►
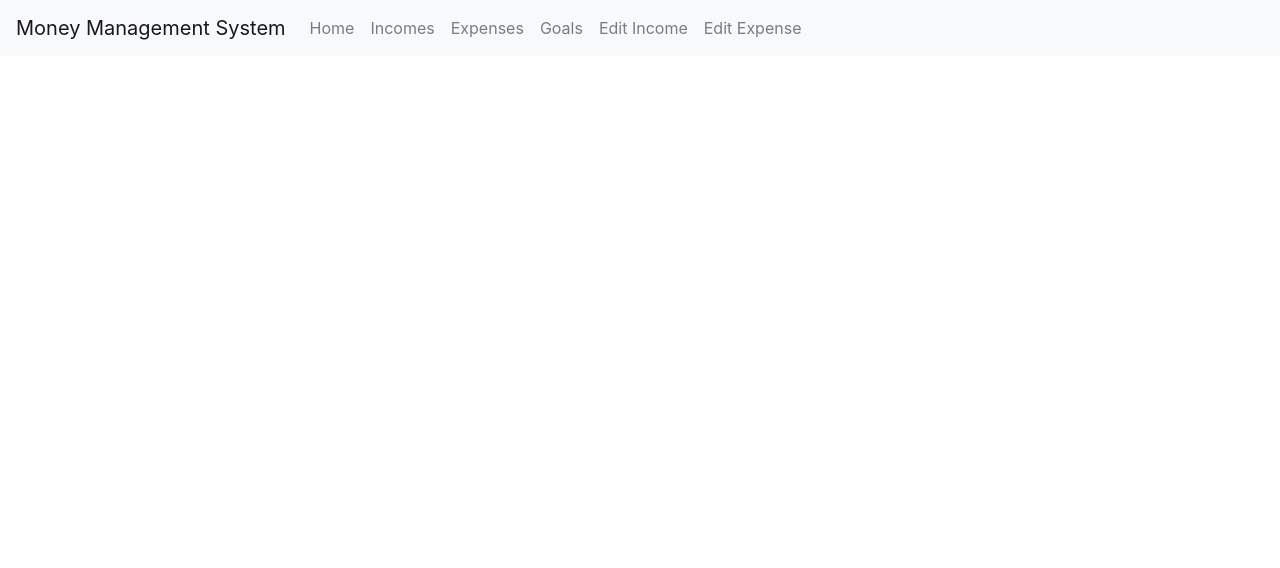
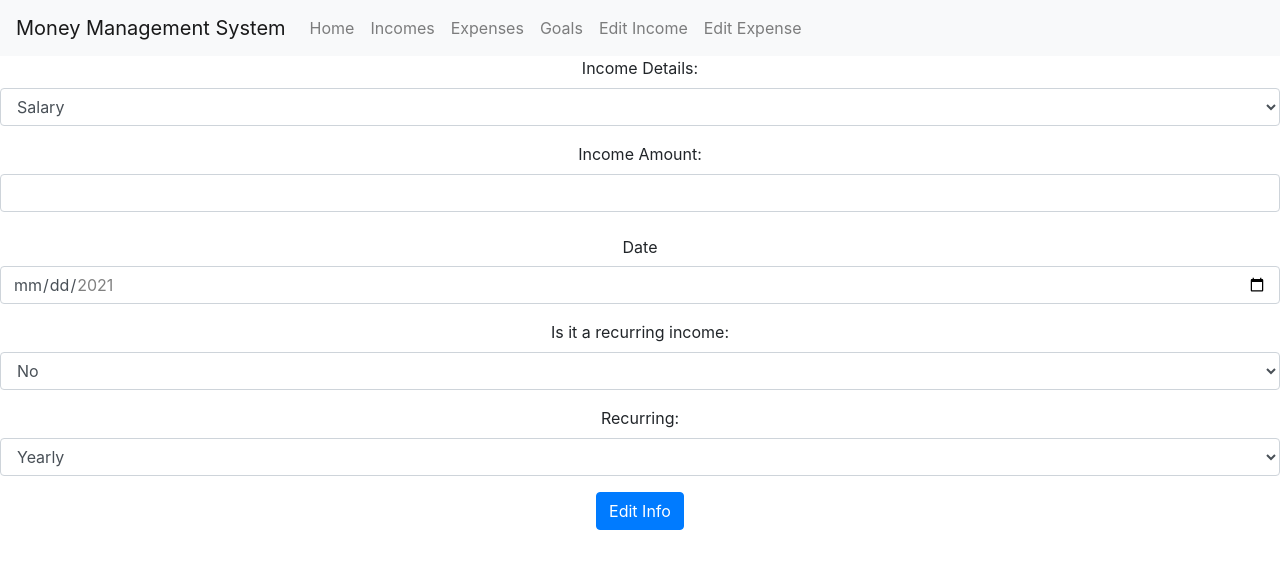
Before and after one commit to Emmanuel-Osabuehien/Professional-Practice-IT-, a React (Create React App) app: page /editincome/1 in a window 1280 px wide. Shown: the top 568 px of the page. Built offline with nearby package versions, Linux system fonts and the light colour scheme; no server answers.

Commit message:
Edit function is almost complete

```diff
--- a/src/App.js
+++ b/src/App.js
@@ -10,6 +10,8 @@ import { Goal } from './pages/Goal';
 import { Home } from './pages/home';
 import { IncomeRead } from './pages/IncomeRead';
 import { ExpenseRead } from './pages/ExpenseRead';
+import { EditIncome } from './pages/EditIncome';
+import { EditExpense } from './pages/EditExpense';
 
 class App extends Component {
 
@@ -35,7 +37,8 @@ class App extends Component {
           <Route path='/goal' component={Goal} exact />
           <Route path='/incomeread' component={IncomeRead} exact />
           <Route path='/expenseread' component={ExpenseRead} exact />
-
+          <Route path='/editincome/:id' component={EditIncome} />
+          <Route path='/editexpense/:id' component={EditExpense} />
         </Switch>
 
 
--- a/src/pages/EditExpense.js
+++ b/src/pages/EditExpense.js
@@ -147,9 +147,10 @@ export class EditExpense extends React.Component {
                             <option>Daily</option>
                         </select>
                     </div>
+
                     <div className="form-group">
                         <input type='submit'
-                            value='Edit Details'
+                            value='Edit Info'
                             className='btn btn-primary'></input>
                     </div>
                 </form>
--- a/src/pages/EditIncome.js
+++ b/src/pages/EditIncome.js
@@ -149,6 +149,11 @@ export class EditIncome extends React.Component {
                             <option>Daily</option>
                         </select>
                     </div>
+                    <div className="form-group">
+                        <input type='submit'
+                            value='Edit Info'
+                            className='btn btn-primary'></input>
+                    </div>
                 </form>
             </div>
         );
--- a/src/pages/ExpenseFormat.js
+++ b/src/pages/ExpenseFormat.js
@@ -21,7 +21,7 @@ export class ExpenseFormat extends React.Component {
                     <Card.Header>{this.props.expense.date}</Card.Header>
                     <Card.Header>{this.props.expense.reccur}</Card.Header>
                     <Card.Header>{this.props.expense.annual}</Card.Header>
-                    <Link to={"/EditExpense/" + this.props.expense._id} className="btn btn-primary" style={{ background: 'blue' }}>Click to Edit</Link>
+                    <Link to={"/editexpense/" + this.props.expense._id} className="btn btn-primary" style={{ background: 'blue' }}>Click to Edit</Link>
                 </Card>
 
 
--- a/src/pages/IncomeFormat.js
+++ b/src/pages/IncomeFormat.js
@@ -19,7 +19,7 @@ export class IncomeFormat extends React.Component {
                     <Card.Header>{this.props.income.date}</Card.Header>
                     <Card.Header>{this.props.income.reccur}</Card.Header>
                     <Card.Header>{this.props.income.annual}</Card.Header>
-                    <Link to={"/EditIncome/" + this.props.income._id} className="btn btn-primary" style={{ background: 'blue' }}>Click to Edit</Link>
+                    <Link to={"/editincome/" + this.props.income._id} className="btn btn-primary" style={{ background: 'blue' }}>Click to Edit</Link>
                 </Card>
 
 
```
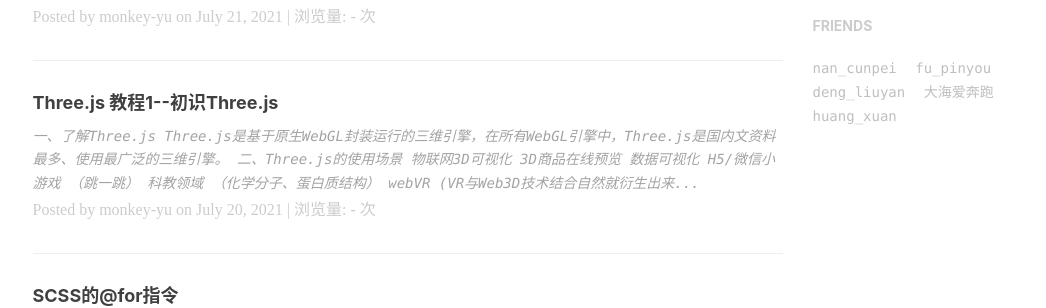
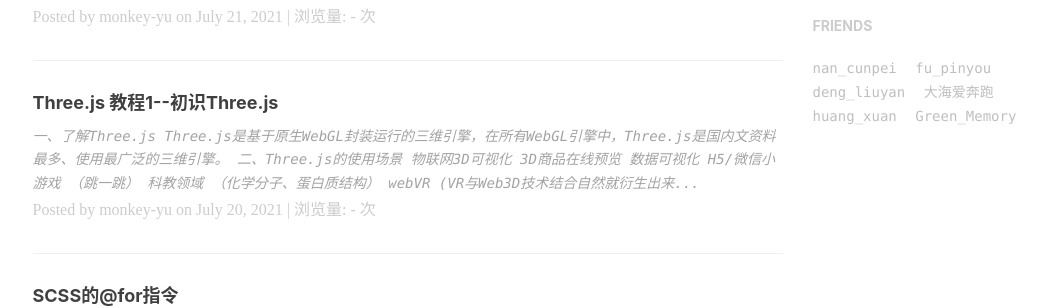
Before and after one commit to monkey-yu/monkey-yu.github.io, a Jekyll site: the page built from index.html, in a window 1280 px wide and 900 px high, scrolled down 816 px. Shown: the part 152-460 px from the top of the window, without its empty margins (135-1181 px from the left). Built offline with Jekyll 4.4.1, drawn with Linux system fonts in a browser that asks for light colours; nearby versions of some CDN libraries; the list of posts is cut into pages by our own code; comment, search, counter and statistics services are not loaded.

Commit message:
update: 新增friends

```diff
--- a/_config.yml
+++ b/_config.yml
@@ -120,5 +120,9 @@ friends: [
     {
       title: 'huang_xuan',
       href: 'http://huangxuan.me/'
+    },
+     {
+      title: 'Green_Memory',
+      href: 'https://blog.gmem.cc/'
     }
 ]
```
◄
## EXERCISE DIRECTIONS
The reply should hold every line of the material above, unchanged, and no pictures.

## RESPONSE BELOW
Before and after one commit to Emmanuel-Osabuehien/Professional-Practice-IT-, a React (Create React App) app: page /editincome/1 in a window 1280 px wide. Shown: the top 568 px of the page. Built offline with nearby package versions, Linux system fonts and the light colour scheme; no server answers.

Commit message:
Edit function is almost complete

```diff
--- a/src/App.js
+++ b/src/App.js
@@ -10,6 +10,8 @@ import { Goal } from './pages/Goal';
 import { Home } from './pages/home';
 import { IncomeRead } from './pages/IncomeRead';
 import { ExpenseRead } from './pages/ExpenseRead';
+import { EditIncome } from './pages/EditIncome';
+import { EditExpense } from './pages/EditExpense';
 
 class App extends Component {
 
@@ -35,7 +37,8 @@ class App extends Component {
           <Route path='/goal' component={Goal} exact />
           <Route path='/incomeread' component={IncomeRead} exact />
           <Route path='/expenseread' component={ExpenseRead} exact />
-
+          <Route path='/editincome/:id' component={EditIncome} />
+          <Route path='/editexpense/:id' component={EditExpense} />
         </Switch>
 
 
--- a/src/pages/EditExpense.js
+++ b/src/pages/EditExpense.js
@@ -147,9 +147,10 @@ export class EditExpense extends React.Component {
                             <option>Daily</option>
                         </select>
                     </div>
+
                     <div className="form-group">
                         <input type='submit'
-                            value='Edit Details'
+                            value='Edit Info'
                             className='btn btn-primary'></input>
                     </div>
                 </form>
--- a/src/pages/EditIncome.js
+++ b/src/pages/EditIncome.js
@@ -149,6 +149,11 @@ export class EditIncome extends React.Component {
                             <option>Daily</option>
                         </select>
                     </div>
+                    <div className="form-group">
+                        <input type='submit'
+                            value='Edit Info'
+                            className='btn btn-primary'></input>
+                    </div>
                 </form>
             </div>
         );
--- a/src/pages/ExpenseFormat.js
+++ b/src/pages/ExpenseFormat.js
@@ -21,7 +21,7 @@ export class ExpenseFormat extends React.Component {
                     <Card.Header>{this.props.expense.date}</Card.Header>
                     <Card.Header>{this.props.expense.reccur}</Card.Header>
                     <Card.Header>{this.props.expense.annual}</Card.Header>
-                    <Link to={"/EditExpense/" + this.props.expense._id} className="btn btn-primary" style={{ background: 'blue' }}>Click to Edit</Link>
+                    <Link to={"/editexpense/" + this.props.expense._id} className="btn btn-primary" style={{ background: 'blue' }}>Click to Edit</Link>
                 </Card>
 
 
--- a/src/pages/IncomeFormat.js
+++ b/src/pages/IncomeFormat.js
@@ -19,7 +19,7 @@ export class IncomeFormat extends React.Component {
                     <Card.Header>{this.props.income.date}</Card.Header>
                     <Card.Header>{this.props.income.reccur}</Card.Header>
                     <Card.Header>{this.props.income.annual}</Card.Header>
-                    <Link to={"/EditIncome/" + this.props.income._id} className="btn btn-primary" style={{ background: 'blue' }}>Click to Edit</Link>
+                    <Link to={"/editincome/" + this.props.income._id} className="btn btn-primary" style={{ background: 'blue' }}>Click to Edit</Link>
                 </Card>
 
 
```
Before and after one commit to monkey-yu/monkey-yu.github.io, a Jekyll site: the page built from index.html, in a window 1280 px wide and 900 px high, scrolled down 816 px. Shown: the part 152-460 px from the top of the window, without its empty margins (135-1181 px from the left). Built offline with Jekyll 4.4.1, drawn with Linux system fonts in a browser that asks for light colours; nearby versions of some CDN libraries; the list of posts is cut into pages by our own code; comment, search, counter and statistics services are not loaded.

Commit message:
update: 新增friends

```diff
--- a/_config.yml
+++ b/_config.yml
@@ -120,5 +120,9 @@ friends: [
     {
       title: 'huang_xuan',
       href: 'http://huangxuan.me/'
+    },
+     {
+      title: 'Green_Memory',
+      href: 'https://blog.gmem.cc/'
     }
 ]
```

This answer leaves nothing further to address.